German Finance Minister Peer Steinbrueck criticized bank managers for misjudging risks to their balance sheets and said prosecutors had good reason to look into the woes of German subprime casualty IKB.
In an interview with the Financial Times and its German sister newspaper, Steinbrueck said "snooty" bankers were to blame for the fallout in Germany from the crisis in U.S. mortgage markets.
"It is remarkable how much time some bank managers need to evaluate the risks," he was quoted as saying in the Financial Times Deutschland. "Months have gone by since the end of July and some managers still don't know what the impact is on their accounts."
Steinbrueck played down the risks of the crisis for Europe's largest economy, saying there were "a lot of signals" to suggest German growth would remain strong next year.
He also cautioned against getting overly concerned about price rises in the energy and food sectors, saying inflation was expected to fall below 2 percent annually next year after registering a near-14 year high of 3 percent this month.

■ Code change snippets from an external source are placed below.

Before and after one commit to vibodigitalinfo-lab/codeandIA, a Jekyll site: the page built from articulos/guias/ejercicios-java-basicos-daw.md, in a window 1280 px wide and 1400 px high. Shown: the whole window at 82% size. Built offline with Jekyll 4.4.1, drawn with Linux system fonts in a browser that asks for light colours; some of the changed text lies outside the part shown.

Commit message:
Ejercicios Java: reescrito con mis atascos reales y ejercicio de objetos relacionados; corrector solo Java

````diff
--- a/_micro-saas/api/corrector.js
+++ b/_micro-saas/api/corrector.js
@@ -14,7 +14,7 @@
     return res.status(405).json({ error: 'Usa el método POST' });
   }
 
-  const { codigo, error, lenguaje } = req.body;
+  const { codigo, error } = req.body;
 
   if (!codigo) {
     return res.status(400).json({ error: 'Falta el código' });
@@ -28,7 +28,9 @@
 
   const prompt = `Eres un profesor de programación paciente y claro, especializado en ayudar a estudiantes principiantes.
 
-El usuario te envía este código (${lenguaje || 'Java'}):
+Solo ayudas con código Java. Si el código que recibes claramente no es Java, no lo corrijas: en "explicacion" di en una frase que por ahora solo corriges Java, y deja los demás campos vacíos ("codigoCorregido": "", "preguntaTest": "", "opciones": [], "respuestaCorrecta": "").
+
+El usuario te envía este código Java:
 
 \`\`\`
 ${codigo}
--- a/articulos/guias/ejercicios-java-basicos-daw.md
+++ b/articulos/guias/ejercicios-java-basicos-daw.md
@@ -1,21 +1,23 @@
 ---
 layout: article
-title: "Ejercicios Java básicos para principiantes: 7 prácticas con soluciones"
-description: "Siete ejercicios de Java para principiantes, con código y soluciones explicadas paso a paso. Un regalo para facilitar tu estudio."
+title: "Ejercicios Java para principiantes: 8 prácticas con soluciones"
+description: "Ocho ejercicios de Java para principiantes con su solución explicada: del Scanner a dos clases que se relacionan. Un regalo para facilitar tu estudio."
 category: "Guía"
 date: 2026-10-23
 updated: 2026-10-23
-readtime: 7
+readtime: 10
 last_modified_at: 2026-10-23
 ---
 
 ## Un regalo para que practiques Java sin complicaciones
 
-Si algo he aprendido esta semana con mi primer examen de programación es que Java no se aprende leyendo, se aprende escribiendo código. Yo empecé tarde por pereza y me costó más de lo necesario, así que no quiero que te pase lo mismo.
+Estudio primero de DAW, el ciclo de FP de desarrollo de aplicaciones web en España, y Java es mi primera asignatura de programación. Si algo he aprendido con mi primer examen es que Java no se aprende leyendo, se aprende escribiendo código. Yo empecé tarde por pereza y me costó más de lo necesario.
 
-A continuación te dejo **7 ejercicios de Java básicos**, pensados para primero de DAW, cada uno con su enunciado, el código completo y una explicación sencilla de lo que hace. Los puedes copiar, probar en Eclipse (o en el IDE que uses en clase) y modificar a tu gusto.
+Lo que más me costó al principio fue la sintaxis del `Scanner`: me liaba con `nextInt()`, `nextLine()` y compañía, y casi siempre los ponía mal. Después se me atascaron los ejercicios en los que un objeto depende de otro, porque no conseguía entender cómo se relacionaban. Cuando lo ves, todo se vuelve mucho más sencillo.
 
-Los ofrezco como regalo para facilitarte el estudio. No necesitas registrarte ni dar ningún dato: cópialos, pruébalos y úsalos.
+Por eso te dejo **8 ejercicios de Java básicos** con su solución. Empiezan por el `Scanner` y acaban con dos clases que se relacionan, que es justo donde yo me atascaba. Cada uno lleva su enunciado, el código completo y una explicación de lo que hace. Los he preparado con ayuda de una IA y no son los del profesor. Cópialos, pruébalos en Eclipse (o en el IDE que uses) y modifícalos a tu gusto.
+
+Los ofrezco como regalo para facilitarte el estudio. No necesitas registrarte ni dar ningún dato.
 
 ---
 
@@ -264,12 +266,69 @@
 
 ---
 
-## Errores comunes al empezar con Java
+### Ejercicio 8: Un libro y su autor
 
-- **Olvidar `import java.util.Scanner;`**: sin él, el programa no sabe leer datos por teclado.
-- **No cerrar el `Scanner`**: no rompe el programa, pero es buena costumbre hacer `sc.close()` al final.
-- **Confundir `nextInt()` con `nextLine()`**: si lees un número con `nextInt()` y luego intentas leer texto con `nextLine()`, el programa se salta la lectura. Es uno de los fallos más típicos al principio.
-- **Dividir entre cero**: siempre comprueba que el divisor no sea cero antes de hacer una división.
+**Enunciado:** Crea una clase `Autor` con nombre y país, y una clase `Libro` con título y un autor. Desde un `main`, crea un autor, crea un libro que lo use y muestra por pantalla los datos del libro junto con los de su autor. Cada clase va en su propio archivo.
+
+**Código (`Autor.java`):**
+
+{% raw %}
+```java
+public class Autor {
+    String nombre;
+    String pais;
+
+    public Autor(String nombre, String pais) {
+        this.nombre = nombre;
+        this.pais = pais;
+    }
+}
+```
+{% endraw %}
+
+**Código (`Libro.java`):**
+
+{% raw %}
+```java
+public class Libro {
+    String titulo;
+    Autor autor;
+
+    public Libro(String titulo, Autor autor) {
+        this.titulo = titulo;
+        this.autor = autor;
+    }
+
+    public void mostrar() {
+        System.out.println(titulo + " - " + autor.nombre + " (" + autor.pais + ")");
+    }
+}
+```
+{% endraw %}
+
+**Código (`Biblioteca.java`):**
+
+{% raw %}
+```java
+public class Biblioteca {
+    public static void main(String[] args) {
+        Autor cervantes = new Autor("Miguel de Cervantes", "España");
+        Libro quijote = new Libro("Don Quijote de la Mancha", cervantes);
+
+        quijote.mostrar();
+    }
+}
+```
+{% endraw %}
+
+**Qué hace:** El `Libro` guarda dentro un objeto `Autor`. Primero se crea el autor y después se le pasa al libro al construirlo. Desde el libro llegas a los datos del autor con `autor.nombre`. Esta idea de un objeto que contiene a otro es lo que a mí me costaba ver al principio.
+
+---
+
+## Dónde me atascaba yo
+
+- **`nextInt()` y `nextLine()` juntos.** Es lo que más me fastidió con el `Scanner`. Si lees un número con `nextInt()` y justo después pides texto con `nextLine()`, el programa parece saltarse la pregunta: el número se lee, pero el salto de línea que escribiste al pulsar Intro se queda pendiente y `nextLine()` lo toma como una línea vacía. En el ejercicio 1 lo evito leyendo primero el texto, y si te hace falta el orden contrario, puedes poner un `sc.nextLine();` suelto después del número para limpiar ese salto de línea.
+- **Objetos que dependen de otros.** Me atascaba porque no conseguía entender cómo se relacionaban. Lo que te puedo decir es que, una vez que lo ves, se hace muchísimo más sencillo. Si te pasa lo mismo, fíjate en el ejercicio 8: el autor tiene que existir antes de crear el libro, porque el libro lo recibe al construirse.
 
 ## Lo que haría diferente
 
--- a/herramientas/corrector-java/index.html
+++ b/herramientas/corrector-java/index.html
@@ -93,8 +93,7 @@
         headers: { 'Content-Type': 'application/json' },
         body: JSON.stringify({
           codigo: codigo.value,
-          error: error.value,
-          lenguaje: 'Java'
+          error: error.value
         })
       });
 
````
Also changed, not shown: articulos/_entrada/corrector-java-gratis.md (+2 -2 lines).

But signs have emerged that Germany may not be as insulated from the U.S. woes as the government has said.
Two German banks -- IKB and SachsenLB -- nearly collapsed under the strains of credit market turbulence.
German state bank KfW announced earlier this week that it expected losses linked to its rescue of IKB to nearly double to 4.8 billion euros ($7.08 billion).
Steinbrueck heads the supervisory board of KfW and one of his key deputies in the finance ministry, Joerg Asmussen, sits on the board of IKB. But both have blamed poor management for the woes.
"It is clear that the management of SachsenLB and IKB didn't have the right management expertise," Steinbrueck told the FT.
German prosecutors are looking into the developments which led to the near-collapse of IKB.